UK Export Finance invests in Six Hospitals Project in Africa

The UK’s export credit agency has granted its largest-ever loan to West Africa to encourage UK exports. UK Export Finance (UKEF) has agreed to lend EUR 241 million to NMS Infrastructure, a Sub-Saharan African infrastructure project developer.

The dual-tranche facility will assist NMS Infrastructure in the development of six hospitals under an export contract with the Ministry of Health and Public Hygiene of Côte d’Ivoire. The total project, at EUR 326 million, is for the design, construction, and equipment of six hospitals in Bouaké, Boundiali, Katiola, Kouto, Minignan, and Ouangolodougou.

It is envisaged that the project would provide equipped and contemporary healthcare locations that will serve over a million local inhabitants.

The funding arrangement makes use of both buyer credit and direct loans to the government of Côte d’Ivoire.

The development of the project has already commenced, with completion expected for 2024.

GKB Ventures, a boutique consultancy firm designated consultants to the Côte d’Ivoire’s Ministry of Economy and Finance, led a tender process for the project’s funding, together with an international loan syndicate.

MUFG Bank was named preferred lender and mandated lead arranger for the project’s finance after the bidding procedure ended.

The borrower’s legal adviser on the project was KSK Société d’Avocats, a law company in Abidjan, with Ashurst acting as legal advice to the lenders.

This project is a high priority for the government of Côte d’Ivoire, and procuring a commercial credit prior to the facility granted by UKEF “allowed the project to move quickly,” UKEF noted in a news statement on 5 August.

UKEF has allocated GBP 2 billion to new business support in Côte d’Ivoire.

HM Trade Commissioner for Africa Emma Wade-Smith said in a statement, “This record-breaking UKEF facility in West Africa underlines the UK government’s strong commitment to promoting sustainable economic growth throughout the African continent.”

Wade-Smith also stated that the loan “further illustrates the positive impact that UK businesses are having in Africa, working in collaboration with governments and the private sector to foster growth, investment, and job creation.” It also highlights the tremendous range of opportunities we see for UK firms wanting to grow and expand into new African markets.”

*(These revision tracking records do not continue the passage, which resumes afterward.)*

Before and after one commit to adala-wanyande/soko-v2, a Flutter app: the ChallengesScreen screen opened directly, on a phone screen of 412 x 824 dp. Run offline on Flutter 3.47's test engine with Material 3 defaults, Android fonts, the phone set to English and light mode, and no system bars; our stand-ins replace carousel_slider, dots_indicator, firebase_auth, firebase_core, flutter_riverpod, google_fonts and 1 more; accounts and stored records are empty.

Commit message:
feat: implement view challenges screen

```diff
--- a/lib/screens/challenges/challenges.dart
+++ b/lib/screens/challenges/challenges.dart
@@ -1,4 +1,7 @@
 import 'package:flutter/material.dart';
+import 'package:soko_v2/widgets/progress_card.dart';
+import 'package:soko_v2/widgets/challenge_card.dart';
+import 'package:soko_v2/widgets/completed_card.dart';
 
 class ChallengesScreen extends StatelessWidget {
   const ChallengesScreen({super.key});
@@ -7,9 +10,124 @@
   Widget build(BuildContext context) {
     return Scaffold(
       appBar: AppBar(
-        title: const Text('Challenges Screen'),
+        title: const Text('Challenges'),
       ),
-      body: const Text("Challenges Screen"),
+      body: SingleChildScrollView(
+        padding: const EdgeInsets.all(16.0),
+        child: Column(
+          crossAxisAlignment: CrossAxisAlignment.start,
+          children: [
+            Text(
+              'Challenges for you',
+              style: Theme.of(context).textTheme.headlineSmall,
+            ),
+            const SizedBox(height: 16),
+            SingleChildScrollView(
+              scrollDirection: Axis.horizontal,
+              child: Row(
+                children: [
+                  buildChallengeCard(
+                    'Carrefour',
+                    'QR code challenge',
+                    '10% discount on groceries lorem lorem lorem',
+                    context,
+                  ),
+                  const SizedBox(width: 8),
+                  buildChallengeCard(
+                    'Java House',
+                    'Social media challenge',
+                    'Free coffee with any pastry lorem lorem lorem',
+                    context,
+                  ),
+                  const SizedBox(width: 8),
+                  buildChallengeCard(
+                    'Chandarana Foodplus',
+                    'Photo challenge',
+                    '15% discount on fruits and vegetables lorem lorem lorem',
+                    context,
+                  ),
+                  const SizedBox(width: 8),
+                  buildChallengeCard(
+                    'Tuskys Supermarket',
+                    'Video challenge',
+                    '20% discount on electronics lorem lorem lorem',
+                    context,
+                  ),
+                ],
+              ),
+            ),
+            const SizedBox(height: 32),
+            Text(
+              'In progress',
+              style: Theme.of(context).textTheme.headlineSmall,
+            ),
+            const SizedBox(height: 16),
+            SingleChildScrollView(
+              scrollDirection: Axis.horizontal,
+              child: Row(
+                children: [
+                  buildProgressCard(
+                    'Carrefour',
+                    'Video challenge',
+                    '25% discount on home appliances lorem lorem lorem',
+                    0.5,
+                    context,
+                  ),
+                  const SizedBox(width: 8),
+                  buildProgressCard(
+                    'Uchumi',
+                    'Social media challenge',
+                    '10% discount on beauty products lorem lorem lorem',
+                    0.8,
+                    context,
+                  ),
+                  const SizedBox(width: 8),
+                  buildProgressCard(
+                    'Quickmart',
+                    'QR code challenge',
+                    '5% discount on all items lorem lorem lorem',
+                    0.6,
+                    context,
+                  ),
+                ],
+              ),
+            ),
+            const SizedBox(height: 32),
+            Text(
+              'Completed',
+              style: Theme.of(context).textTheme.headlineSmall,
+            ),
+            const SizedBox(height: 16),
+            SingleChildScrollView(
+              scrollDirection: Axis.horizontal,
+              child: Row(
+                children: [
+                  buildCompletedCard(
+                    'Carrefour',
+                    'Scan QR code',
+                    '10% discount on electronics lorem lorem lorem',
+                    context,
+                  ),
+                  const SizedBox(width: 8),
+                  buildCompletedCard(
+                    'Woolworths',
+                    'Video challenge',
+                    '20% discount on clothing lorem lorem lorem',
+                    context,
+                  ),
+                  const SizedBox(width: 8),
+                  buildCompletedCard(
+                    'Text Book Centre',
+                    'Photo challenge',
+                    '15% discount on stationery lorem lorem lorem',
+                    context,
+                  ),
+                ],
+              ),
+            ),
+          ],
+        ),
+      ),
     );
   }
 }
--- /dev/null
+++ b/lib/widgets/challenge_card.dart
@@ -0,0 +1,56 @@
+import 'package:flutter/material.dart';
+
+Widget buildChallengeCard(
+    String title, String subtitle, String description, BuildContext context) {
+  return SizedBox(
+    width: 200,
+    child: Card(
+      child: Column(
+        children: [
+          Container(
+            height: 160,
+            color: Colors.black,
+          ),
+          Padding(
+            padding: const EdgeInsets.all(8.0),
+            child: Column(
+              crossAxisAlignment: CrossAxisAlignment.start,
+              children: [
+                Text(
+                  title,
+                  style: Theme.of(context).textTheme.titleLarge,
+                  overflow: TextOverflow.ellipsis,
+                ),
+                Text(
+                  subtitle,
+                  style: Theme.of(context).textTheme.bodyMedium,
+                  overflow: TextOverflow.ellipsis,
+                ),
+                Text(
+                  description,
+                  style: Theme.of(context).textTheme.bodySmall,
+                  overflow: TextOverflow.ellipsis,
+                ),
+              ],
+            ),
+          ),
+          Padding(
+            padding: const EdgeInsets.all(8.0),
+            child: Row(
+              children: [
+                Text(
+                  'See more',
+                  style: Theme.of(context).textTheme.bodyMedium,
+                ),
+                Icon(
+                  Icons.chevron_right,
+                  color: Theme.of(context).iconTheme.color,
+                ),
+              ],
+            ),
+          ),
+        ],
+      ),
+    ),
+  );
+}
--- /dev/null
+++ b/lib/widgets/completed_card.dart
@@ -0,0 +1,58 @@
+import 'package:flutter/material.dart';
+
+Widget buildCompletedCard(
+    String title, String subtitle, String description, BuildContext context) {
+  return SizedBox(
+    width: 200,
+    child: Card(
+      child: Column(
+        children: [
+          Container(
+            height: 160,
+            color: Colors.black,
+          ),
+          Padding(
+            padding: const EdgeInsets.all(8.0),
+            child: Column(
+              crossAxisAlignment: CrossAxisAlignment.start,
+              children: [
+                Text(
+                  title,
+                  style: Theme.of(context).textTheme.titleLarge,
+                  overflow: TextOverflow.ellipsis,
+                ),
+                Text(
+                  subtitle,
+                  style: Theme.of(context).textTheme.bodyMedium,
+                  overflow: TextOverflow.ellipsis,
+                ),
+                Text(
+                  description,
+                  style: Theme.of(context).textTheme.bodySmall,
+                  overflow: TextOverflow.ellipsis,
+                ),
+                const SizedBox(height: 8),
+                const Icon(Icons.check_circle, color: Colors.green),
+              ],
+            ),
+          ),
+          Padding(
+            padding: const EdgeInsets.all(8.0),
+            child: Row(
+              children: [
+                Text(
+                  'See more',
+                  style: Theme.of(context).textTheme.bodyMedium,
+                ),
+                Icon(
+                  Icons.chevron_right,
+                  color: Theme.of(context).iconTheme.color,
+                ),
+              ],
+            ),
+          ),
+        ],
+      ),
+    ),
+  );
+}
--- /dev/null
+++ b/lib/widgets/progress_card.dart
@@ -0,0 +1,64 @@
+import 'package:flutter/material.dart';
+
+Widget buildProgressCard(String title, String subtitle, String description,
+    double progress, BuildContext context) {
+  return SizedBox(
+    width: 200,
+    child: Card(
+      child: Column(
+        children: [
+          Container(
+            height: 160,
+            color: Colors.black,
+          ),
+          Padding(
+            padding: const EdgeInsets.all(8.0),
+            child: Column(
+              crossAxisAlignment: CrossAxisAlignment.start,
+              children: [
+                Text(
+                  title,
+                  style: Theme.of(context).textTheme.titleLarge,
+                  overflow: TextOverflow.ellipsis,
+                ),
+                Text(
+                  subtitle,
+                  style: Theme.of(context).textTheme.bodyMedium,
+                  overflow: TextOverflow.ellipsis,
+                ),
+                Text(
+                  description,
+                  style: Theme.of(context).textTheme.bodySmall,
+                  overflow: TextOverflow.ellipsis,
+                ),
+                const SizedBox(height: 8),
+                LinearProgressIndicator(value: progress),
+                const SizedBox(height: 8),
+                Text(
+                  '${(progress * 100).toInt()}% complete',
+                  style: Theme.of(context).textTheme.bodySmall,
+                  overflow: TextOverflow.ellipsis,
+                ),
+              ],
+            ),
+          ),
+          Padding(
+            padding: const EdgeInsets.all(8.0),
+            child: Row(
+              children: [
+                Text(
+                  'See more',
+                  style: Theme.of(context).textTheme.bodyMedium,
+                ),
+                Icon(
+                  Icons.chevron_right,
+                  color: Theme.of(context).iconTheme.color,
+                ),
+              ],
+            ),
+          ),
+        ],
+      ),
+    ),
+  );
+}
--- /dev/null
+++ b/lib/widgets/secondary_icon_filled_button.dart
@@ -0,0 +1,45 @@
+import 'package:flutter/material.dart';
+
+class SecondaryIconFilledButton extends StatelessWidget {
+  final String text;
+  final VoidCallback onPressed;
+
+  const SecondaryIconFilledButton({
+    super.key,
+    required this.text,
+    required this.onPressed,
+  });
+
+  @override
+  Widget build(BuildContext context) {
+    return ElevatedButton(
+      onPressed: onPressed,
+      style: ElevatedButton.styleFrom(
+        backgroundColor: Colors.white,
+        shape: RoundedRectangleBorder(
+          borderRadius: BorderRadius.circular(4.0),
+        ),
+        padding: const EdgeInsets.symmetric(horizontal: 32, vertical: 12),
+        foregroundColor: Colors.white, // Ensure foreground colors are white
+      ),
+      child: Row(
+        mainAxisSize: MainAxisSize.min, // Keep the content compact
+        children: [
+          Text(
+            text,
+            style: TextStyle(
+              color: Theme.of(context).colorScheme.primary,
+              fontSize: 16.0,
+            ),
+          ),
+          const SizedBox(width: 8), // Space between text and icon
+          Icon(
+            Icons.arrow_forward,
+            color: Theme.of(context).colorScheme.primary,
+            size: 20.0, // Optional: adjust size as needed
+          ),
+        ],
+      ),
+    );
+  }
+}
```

HM Ambassador to Côte d’Ivoire, HE Catherine Brooker, added that the project is critical for modernizing the country’s healthcare facilities, saying, “Thanks to the UK government’s support, through UKEF, UK companies are ideally placed to support infrastructure development in West Africa and seize the huge export potential that brings.”